It’s that time again, where we are asked to write our top story of the year.
Although a couple deserve mentioning, my top story had the greatest effect on me.
The actions of Dikla Smith and Mikka Heaney, organisers of a ‘Gift of Love’, which ensure children of needy families in Paphos get a present at Christmas should be mentioned, as should the Hearts of Gold Cyprus awards, where I was able to reconnect with toddler, Zoe Dhull, a 2016 nominee.
In 2013, her fight for life and life-saving heart operation in Israel featured on the Cyprus Mail’s front page. She is now a healthy and happy three year old.
The ‘terrible threes’ meant she repeatedly screamed ‘no’ at both Father Christmas and I, not wanting a hug or a gift. Happily, her lungs seem to be operating at full force and she now possesses boundless energy and cheeky infectious laugh.
These are both important to mention, but the story that moved me the most was that of father and daughter, Maher and Dina Elgohary, persecuted Coptic Christian converts who fled to Cyprus in hope of a new life.
I have continued to stay in regular contact since I initially interviewed them for the newspaper in November.
Just last week they told me that if they had still been in Egypt they would have been caught up in the explosion that ripped through a church they used to frequent in Cairo.
On Sunday, December 11, St Peter and St Paul chapel, adjoining St Mark’s Cathedral in Cairo, was packed with worshipers celebrating Sunday morning prayer. It was bombed and 25 churchgoers, mostly women and children, were killed and dozens were severely wounded.
Maher tells me this is where they used to pray regularly.
“We would most probably be dead now, we would have been there,” he said.
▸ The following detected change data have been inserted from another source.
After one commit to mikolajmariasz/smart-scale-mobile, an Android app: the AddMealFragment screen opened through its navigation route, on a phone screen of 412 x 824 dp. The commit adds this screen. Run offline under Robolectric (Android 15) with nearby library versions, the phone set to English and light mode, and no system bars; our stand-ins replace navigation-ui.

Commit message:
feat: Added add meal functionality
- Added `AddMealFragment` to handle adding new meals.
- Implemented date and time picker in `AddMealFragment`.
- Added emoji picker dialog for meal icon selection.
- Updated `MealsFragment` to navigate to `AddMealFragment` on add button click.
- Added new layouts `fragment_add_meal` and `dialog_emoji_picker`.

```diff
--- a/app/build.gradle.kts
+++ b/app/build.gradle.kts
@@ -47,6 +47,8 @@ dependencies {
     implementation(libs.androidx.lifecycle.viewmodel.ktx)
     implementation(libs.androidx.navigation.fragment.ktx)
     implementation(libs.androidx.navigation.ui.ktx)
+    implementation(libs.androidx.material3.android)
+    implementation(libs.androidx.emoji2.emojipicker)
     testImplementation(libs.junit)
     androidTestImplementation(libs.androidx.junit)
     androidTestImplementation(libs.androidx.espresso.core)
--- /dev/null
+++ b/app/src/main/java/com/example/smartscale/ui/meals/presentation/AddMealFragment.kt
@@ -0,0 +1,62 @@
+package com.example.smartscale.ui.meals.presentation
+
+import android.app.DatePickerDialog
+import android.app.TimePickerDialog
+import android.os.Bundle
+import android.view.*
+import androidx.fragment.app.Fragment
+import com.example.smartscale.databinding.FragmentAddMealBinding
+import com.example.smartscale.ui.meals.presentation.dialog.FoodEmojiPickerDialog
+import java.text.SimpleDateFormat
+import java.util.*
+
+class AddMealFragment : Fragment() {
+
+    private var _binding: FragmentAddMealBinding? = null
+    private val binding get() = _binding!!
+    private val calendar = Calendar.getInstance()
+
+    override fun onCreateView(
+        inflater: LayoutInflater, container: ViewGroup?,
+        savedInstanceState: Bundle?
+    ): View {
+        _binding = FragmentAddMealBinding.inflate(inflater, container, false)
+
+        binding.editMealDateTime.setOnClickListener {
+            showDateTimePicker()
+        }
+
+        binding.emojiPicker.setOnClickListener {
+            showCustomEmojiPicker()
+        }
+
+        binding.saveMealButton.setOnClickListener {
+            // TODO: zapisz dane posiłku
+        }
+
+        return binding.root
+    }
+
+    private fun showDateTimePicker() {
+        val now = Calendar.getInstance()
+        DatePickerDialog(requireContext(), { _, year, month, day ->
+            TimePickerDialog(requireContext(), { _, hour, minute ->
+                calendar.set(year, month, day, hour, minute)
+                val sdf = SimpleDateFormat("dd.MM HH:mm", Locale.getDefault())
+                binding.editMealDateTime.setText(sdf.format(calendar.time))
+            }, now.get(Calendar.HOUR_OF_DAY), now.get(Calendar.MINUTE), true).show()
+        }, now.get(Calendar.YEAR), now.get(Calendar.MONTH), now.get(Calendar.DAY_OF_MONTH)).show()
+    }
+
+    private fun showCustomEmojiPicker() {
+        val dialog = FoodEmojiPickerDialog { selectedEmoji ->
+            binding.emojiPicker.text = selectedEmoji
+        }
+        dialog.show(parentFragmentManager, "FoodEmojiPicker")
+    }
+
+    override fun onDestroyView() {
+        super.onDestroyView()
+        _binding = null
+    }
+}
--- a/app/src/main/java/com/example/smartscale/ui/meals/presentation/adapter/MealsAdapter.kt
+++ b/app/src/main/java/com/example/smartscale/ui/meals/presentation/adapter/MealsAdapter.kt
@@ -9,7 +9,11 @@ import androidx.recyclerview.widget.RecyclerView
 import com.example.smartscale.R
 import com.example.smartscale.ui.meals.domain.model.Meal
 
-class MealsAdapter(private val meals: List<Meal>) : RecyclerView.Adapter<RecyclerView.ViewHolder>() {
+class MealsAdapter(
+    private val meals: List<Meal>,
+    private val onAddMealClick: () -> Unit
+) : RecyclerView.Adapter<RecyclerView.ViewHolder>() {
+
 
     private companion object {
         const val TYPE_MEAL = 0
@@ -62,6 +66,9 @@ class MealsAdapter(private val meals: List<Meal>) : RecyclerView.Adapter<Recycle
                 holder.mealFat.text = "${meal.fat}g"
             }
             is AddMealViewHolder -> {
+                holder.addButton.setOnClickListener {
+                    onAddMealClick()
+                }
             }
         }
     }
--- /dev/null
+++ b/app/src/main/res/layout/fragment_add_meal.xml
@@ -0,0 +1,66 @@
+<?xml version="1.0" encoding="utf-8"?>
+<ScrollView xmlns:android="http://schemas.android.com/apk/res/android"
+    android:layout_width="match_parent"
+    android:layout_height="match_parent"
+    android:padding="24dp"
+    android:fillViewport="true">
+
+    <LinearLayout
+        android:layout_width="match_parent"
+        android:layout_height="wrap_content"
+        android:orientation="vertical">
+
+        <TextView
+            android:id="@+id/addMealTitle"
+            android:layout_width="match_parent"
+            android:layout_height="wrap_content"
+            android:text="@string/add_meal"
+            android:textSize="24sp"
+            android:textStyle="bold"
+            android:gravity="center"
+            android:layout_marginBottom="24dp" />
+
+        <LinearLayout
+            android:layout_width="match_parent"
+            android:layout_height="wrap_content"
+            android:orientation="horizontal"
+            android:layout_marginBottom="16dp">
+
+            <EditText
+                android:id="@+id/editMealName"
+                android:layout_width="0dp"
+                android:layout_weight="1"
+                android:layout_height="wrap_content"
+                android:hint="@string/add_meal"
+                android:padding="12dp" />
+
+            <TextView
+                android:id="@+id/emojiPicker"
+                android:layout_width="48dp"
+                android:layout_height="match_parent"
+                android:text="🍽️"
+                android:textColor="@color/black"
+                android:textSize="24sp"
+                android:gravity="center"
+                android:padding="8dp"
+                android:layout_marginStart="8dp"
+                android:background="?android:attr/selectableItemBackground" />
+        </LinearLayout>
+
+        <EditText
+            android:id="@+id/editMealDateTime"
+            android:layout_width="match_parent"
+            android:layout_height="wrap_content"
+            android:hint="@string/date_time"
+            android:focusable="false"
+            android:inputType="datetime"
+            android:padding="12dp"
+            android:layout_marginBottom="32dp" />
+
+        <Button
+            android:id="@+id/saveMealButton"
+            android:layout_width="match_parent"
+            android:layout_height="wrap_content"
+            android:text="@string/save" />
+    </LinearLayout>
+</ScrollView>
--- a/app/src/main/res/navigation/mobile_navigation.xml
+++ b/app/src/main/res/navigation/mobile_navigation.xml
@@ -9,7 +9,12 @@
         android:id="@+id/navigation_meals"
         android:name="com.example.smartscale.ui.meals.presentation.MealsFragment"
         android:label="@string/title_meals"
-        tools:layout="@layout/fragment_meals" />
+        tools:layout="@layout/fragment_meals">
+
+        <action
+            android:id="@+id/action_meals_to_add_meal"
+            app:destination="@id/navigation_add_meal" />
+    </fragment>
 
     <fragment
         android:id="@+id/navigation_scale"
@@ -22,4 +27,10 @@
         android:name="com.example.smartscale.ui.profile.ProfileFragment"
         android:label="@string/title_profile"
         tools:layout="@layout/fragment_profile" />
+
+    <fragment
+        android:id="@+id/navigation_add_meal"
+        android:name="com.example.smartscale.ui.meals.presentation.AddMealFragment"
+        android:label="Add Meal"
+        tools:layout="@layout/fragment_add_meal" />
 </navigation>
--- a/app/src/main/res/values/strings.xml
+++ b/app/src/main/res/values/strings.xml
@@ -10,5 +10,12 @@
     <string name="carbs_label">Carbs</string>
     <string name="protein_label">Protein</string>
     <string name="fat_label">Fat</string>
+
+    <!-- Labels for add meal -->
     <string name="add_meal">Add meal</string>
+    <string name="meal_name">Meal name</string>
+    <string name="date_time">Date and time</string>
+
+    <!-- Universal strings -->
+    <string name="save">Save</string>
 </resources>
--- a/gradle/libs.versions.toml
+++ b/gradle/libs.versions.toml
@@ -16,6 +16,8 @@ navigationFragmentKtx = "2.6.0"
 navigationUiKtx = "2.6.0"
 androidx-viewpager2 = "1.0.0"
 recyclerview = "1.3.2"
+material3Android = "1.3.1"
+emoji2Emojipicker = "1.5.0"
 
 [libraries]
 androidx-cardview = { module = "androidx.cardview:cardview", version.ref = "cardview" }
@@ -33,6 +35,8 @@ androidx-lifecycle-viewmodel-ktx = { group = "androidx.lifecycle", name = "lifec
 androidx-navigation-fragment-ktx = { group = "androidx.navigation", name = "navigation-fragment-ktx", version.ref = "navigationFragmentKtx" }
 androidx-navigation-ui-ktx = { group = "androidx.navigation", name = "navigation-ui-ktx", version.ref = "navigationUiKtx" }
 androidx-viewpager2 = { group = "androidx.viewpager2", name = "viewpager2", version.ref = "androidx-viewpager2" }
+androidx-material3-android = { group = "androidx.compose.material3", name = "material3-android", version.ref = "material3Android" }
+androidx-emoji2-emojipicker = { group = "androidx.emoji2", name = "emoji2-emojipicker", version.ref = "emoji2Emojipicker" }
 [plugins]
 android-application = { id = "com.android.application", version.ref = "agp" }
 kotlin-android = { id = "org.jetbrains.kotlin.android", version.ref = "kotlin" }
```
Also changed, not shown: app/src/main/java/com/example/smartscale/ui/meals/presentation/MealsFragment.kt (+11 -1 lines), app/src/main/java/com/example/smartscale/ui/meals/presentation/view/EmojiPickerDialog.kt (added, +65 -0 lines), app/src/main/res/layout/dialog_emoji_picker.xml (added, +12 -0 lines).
The father and daughter have escaped violence and death numerous times. They recently came to Cyprus, after three men forced their way into their apartment in Egypt and made them participate in a video, holding up signs denouncing their faith and claiming they had found Islam. Their lives were threatened to make them comply.
Dina tells me that if she hadn’t been there her father would have refused and they would have killed him.
Maher has faced years of abuse after he converted from Islam to Christianity more than twenty years ago; he had secretly been a Christian for far longer. His daughter has suffered the same fate, he said.
The pair have suffered a litany of abuse, both verbal and physical and persecution. Dina, now 22, has spent much of her life in hiding.
As we get to know each other better, she breaks down recounting some of the horrendous situations she has found herself in. She reflects on the beating she received at the hands of the police, where they pummelled her legs and punched her front teeth out to try to force her back to Islam.
She weeps as she recounts her father’s actions, as incensed he leapt to her defence only to receive a fearsome assault.
She also tells me that she has never understood why, whilst living in hiding in 2009 aged 15, a letter she wrote to President US Obama asking for help remains unanswered, despite gaining worldwide media attention.
She also doesn’t understand why ‘everyone hates her.’
“The Muslims hate me and the Christians are afraid of me. They think they will be hurt if they befriend me.”
It’s hard to look away from her eyes, which are brimming with tears. She longs to finish her studies, she wants to be a fashion designer and live in peace.
“I didn’t used to sleep much in Egypt, I am always scared for mine and my father’s life,” she said.
Maher, who is fiercely protective of his daughter, admits that they both need psychological support to try and rid them of the demons they carry with them everywhere.
“We need help to try and get all of this stuff out of our heads. We need to try and clear it all away.”
He weeps openly.
It must be exhausting for them, and at times, they seem to teeter on the edge of paranoia, but it’s not hard to see why.
Radical Muslims have called Maher an apostate, and sheikhs have issued fatwas, demanding that he and his daughter be killed. They have been beaten and tortured. Dina survived an acid attack, Maher a beheading attempt. He was also branded with hot metal, their water was poisoned, their pet dogs murdered, the list goes on.
Tired of running, exhausted with life and moving house every month, the Elgoharys want a ‘normal’ life, a permanent home, warm clothes, food and friends. Maher is desperate to work.
They are being helped by a Paphos church and other offers of help came from Cyprus Mail readers after their story was published.
Just a small example is the help offered by Paphos businessman, Neophytos Constantinou, who provided Dina with a free eye test and glasses, which she desperately needed.
“The people here in Cyprus have been so good to us, we really hope that they will protect us and we will be allowed to stay.”